I-MOVIX CEO Laurent Renard: “we will have shown the X10 UHD to the world’s top 20 sports broadcasters” by year’s end
This year’s eni Motorrad Grand Prix in Germany was the occasion of a notable first – the global debut deployment of 4K continuous super-slow motion. MotoGP television rights’ holder Dorna Sports used an I-MOVIX X10 UHD camera system in 4K high speed modes at 500, 750 and 1,000 fps, and in 4K 2x super slow motion, delivering a continuous 2160p feed at 100 fps.
SVG Europe spoke to Laurent Renard, CEO of I-MOVIX, to establish the background to this landmark trial – and to ponder the short- to mid-term future for 4K super slo-mo.
What was the starting point for Dorna Sports’ use of an I-MOVIX system, and in what ways did the company support the deployment?
One week after NAB I contacted Sergi Sendra, director of the TV Production Department of Dorna Sports, and informed him about the availability of our X10 UHD in 4K 2x super slow motion and 4K high-speed mode at up to 1000fps. A conference call followed and we eventually managed to set up two Grand Prix (the eni Motorrad Grand Prix in Germany and the Silverstone 2014 Race) thanks to the cooperation of our Spanish partner, Logo2Producciones, which supplies its services to Dorna.
The image quality in 4K provided by the X10 UHD might be comparable to other systems, but the motion performance (either 2x super slow motion or the ultra slow motion at up to 1,000 fps) has no equivalent on the market. The X10 UHD outperforms in enabling cleaner images and also in terms of the quantity of images and details it can capture per second.
Dorna Sports really explored a lot of the creative potential of 4K and HD ultra slow motion in a range of different ways.The gorgeous and dramatic images the X10 UHD produces can be used to bring unprecedented richness and sophistication to live sports production.
What was particularly unusual or innovative about this particular deployment at the German MotoGP race?
It was a first true 4K 120fps continuous broadcast and also continuous 500 fps in HD. I would also like to highlight the outstanding HD extraction from 4K images in real-time without any motion blur at up to 1,000fps in ultra motion. This is a huge improvement when we evaluate the performance of other systems’ motion in 50 or 60p especially when they utilise compression. The X10 UHD super slow motion 2x or up to 1,000fps ultra motion enables a unique result either in terms of image quality and details or slow motion.

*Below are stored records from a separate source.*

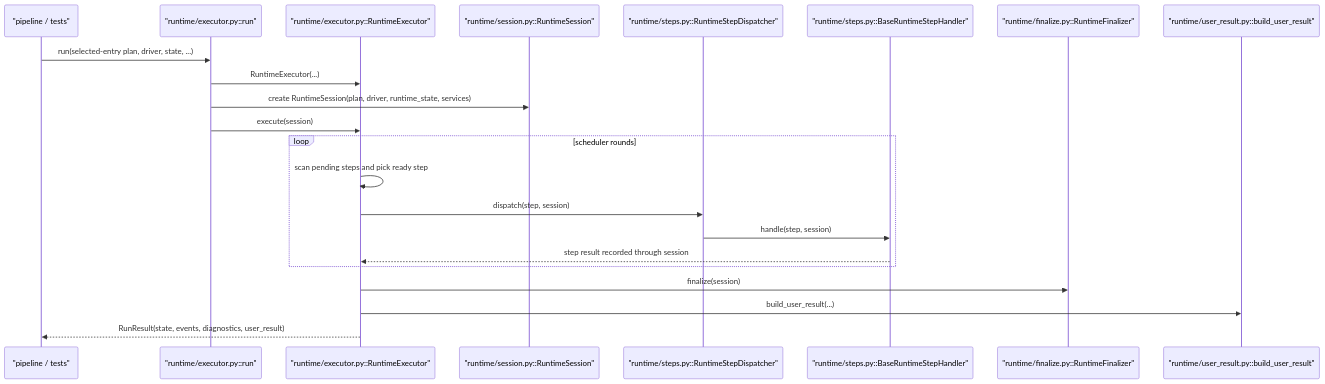
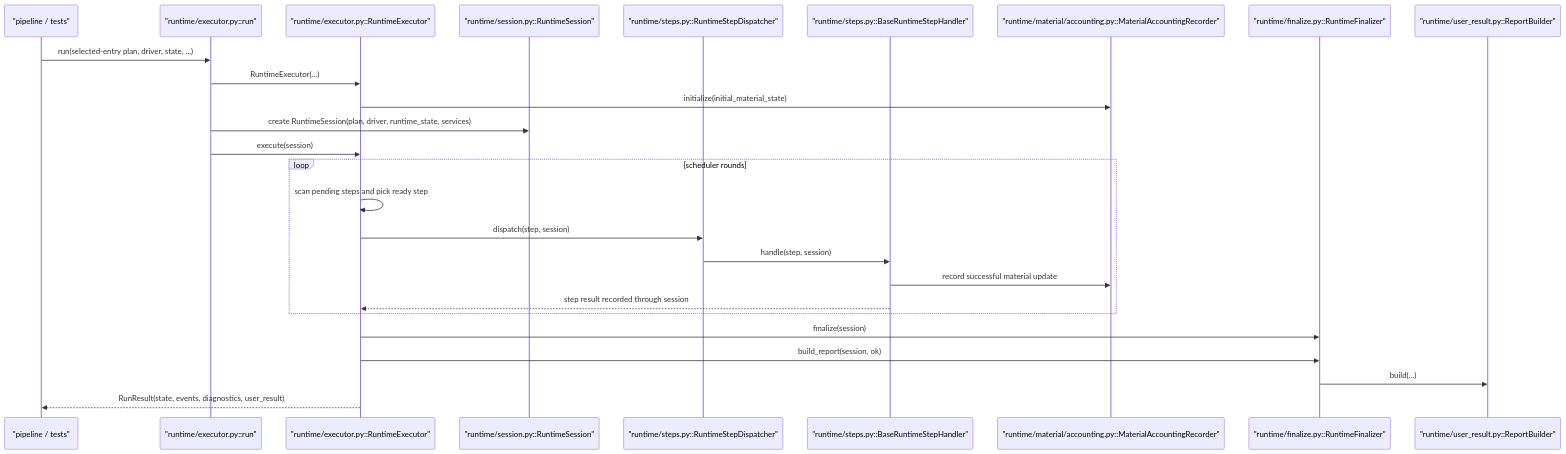
One commit to culsma/culsma changed the second of 11 diagrams in docs/architecture/runtime_module_diagrams.md. Above: the diagram before and after it, drawn with Mermaid. The commit also changed other lines of this file and 18 other files, not shown here.

Commit message:
Stabilize runtime report accounting

````diff
--- a/docs/architecture/runtime_module_diagrams.md
+++ b/docs/architecture/runtime_module_diagrams.md
@@ -94,27 +101,31 @@
 ```mermaid
 sequenceDiagram
     participant Caller as "pipeline / tests"
     participant API as "runtime/executor.py::run"
     participant Exec as "runtime/executor.py::RuntimeExecutor"
     participant Session as "runtime/session.py::RuntimeSession"
     participant Disp as "runtime/steps.py::RuntimeStepDispatcher"
     participant H as "runtime/steps.py::BaseRuntimeStepHandler"
+    participant Accounting as "runtime/material/accounting.py::MaterialAccountingRecorder"
     participant Final as "runtime/finalize.py::RuntimeFinalizer"
-    participant User as "runtime/user_result.py::build_user_result"
+    participant Report as "runtime/user_result.py::ReportBuilder"
 
     Caller->>API: run(selected-entry plan, driver, state, ...)
     API->>Exec: RuntimeExecutor(...)
+    Exec->>Accounting: initialize(initial_material_state)
     API->>Session: create RuntimeSession(plan, driver, runtime_state, services)
     API->>Exec: execute(session)
 
     loop scheduler rounds
         Exec->>Exec: scan pending steps and pick ready step
         Exec->>Disp: dispatch(step, session)
         Disp->>H: handle(step, session)
+        H->>Accounting: record successful material update
         H-->>Exec: step result recorded through session
     end
 
     Exec->>Final: finalize(session)
-    Exec->>User: build_user_result(...)
+    Exec->>Final: build_report(session, ok)
+    Final->>Report: build(...)
     Exec-->>Caller: RunResult(state, events, diagnostics, user_result)
 ```
````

What was the feedback from Dorna about the use of the I-MOVIX system in this project? And were there any comments made that will likely be useful in future R&D/product development?
Everyone at MotoGP was impressed by the quality of our 4K images. We enjoyed working with Dorna because they are always at the cutting edge of TV sport production. Sergi Sendra and his team are very passionate about MotoGP, and they always provide great suggestions for our R&D. Their inputs regarding the HD extraction from 4k have been very valuable to us.
Finally, what other current sports-related 4K projects that I-MOVIX is involved with can you tell us about?
Many key broadcasters are now willing to test the future of slow-motion broadcast. Therefore, this is quite a promising timeframe for us.
We were with BskyB at the Ryder Cup in 4K and we’re having a great success with NFL in the States through Fletcher Chicago. Upon customers’ request, we were very enthusiastic about utilising, for both projects, the Evertz Dreamcatcher in combination with our X10 UHD. The Evertz HD extraction from 4K is a great asset on top of their outstanding server.
By the end of this year, we will have shown our new X10 UHD to the world’s top 20 sports broadcasters. We’re very excited about that and very curious about their feedback.